References

  1. National Center for Education Statistics, "Table 2. Number of operating public schools and districts, state enrollment, teacher and pupil/teacher ratio by state: School year 2011–12," accessed March 18, 2014
  2. ED Data Express, "State Tables Report," accessed March 17, 2014 The site includes this disclaimer: "States converted to an adjusted cohort graduation rate [starting in the 2010-2011 school year], which may or may not be the same as the calculation they used in prior years. Due to the potential differences, caution should be used when comparing graduation rates across states."
  3. United States Census Bureau, "Public Education Finances: 2011," accessed March 18, 2014
  4. United States Department of Education, "2012 EDFacts State Profile," accessed August 8, 2013
  5. Washington State Board of Education, "Board Members," accessed June 13, 2014
  6. National Center for Education Statistics, "ELSI Table Generator," accessed July 11, 2014
  7. Washington Office of Superintendent of Public Instruction, "Graduation and Dropout Statistics Annual Report 2012-2013," accessed July 11, 2014
  8. United States Department of Education, National Center for Education Statistics, "Common Core of Data (CCD), State Nonfiscal Public Elementary/Secondary Education Survey, 2011-2012," accessed May 7, 2014
  9. Washington State Legislature, "Washington State Constitution," accessed October 4, 2013
  10. Washington Courts, "McCleary Order," July 18, 2012
  11. The News Tribune, "State gets incomplete in first McCleary report," September 20, 2012
  12. New York Times, "Washington State’s Top Court Strikes Down Law on Taxes," February 28, 2013
  13. Common Core State Standards Initiative, "Core Standards in your State," accessed July 12, 2014
  14. State of Washington Office of Superintendent of Public Instruction, "Transition to New Standards," accessed June 17, 2014
  15. 15.0 15.1 15.2 15.3 15.4 15.5 15.6 15.7 Washington State School Directors' Association, "Running for school board," accessed July 9, 2014

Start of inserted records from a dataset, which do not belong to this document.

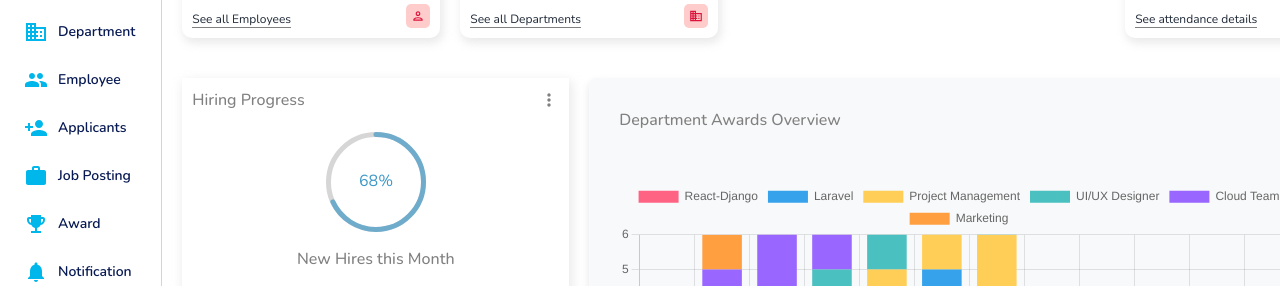
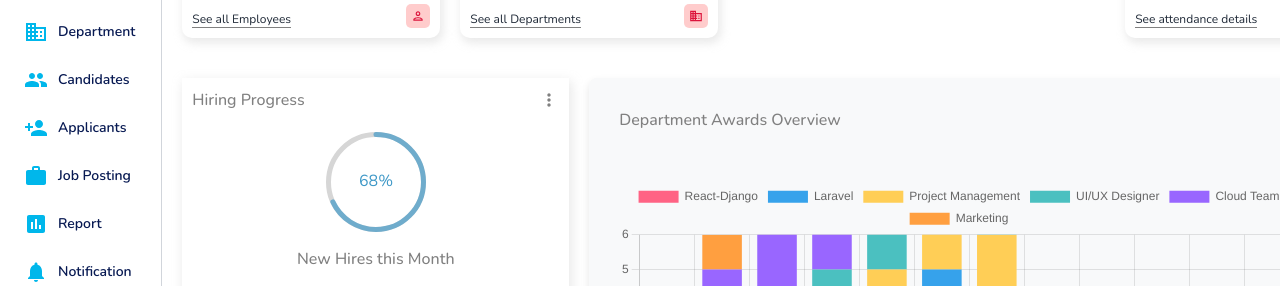
Before and after one commit to Abdulazizgr/SmartRecruit, a React (Vite) app: page /dashboard_2 in a window 1280 px wide. Shown: the part 160-446 px from the top of the page. Built offline with nearby package versions, Linux system fonts and the light colour scheme.

Commit message:
added report and Candidate on the Sidebar

```diff
--- a/src/components/Experimental/Sidebar.jsx
+++ b/src/components/Experimental/Sidebar.jsx
@@ -13,6 +13,7 @@
   CalendarToday as CalendarTodayIcon,
   EmojiEvents,
   KeyboardDoubleArrowRight as MenuIcon,
+  Assessment as ReportIcon,
 } from '@mui/icons-material';
 
 const Sidebar = ({ setSelectedMenu }) => {
@@ -46,7 +47,7 @@
           </li>
           <li className='flex items-center cursor-pointer p-2 hover:bg-purple-100' onClick={() => setSelectedMenu('employee')}>
             <EmployeeIcon className='text-lg text-accent' />
-            {isOpen && <span className='text-sm font-semibold text-primary ml-2.5'>Employee</span>}
+            {isOpen && <span className='text-sm font-semibold text-primary ml-2.5'>Candidates</span>}
           </li>
           <li className='flex items-center cursor-pointer p-2 hover:bg-purple-100' onClick={() => setSelectedMenu('applicants')}>
             <ApplicantsIcon className='text-lg text-accent' />
@@ -57,8 +58,8 @@
             {isOpen && <span className='text-sm font-semibold text-primary ml-2.5'>Job Posting</span>}
           </li>
           <li className='flex items-center cursor-pointer p-2 hover:bg-purple-100' onClick={() => setSelectedMenu('award')}>
-            <EmojiEvents className='text-lg text-accent' />
-            {isOpen && <span className='text-sm font-semibold text-primary ml-2.5'>Award</span>}
+            <ReportIcon className='text-lg text-accent' />
+            {isOpen && <span className='text-sm font-semibold text-primary ml-2.5'>Report</span>}
           </li>
           <li className='flex items-center cursor-pointer p-2 hover:bg-purple-100' onClick={() => setSelectedMenu('notification')}>
             <NotificationIcon className='text-lg text-accent' />
```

  16. Washington Office of Superintendent of Public Instruction, "School District Map," accessed July 10, 2014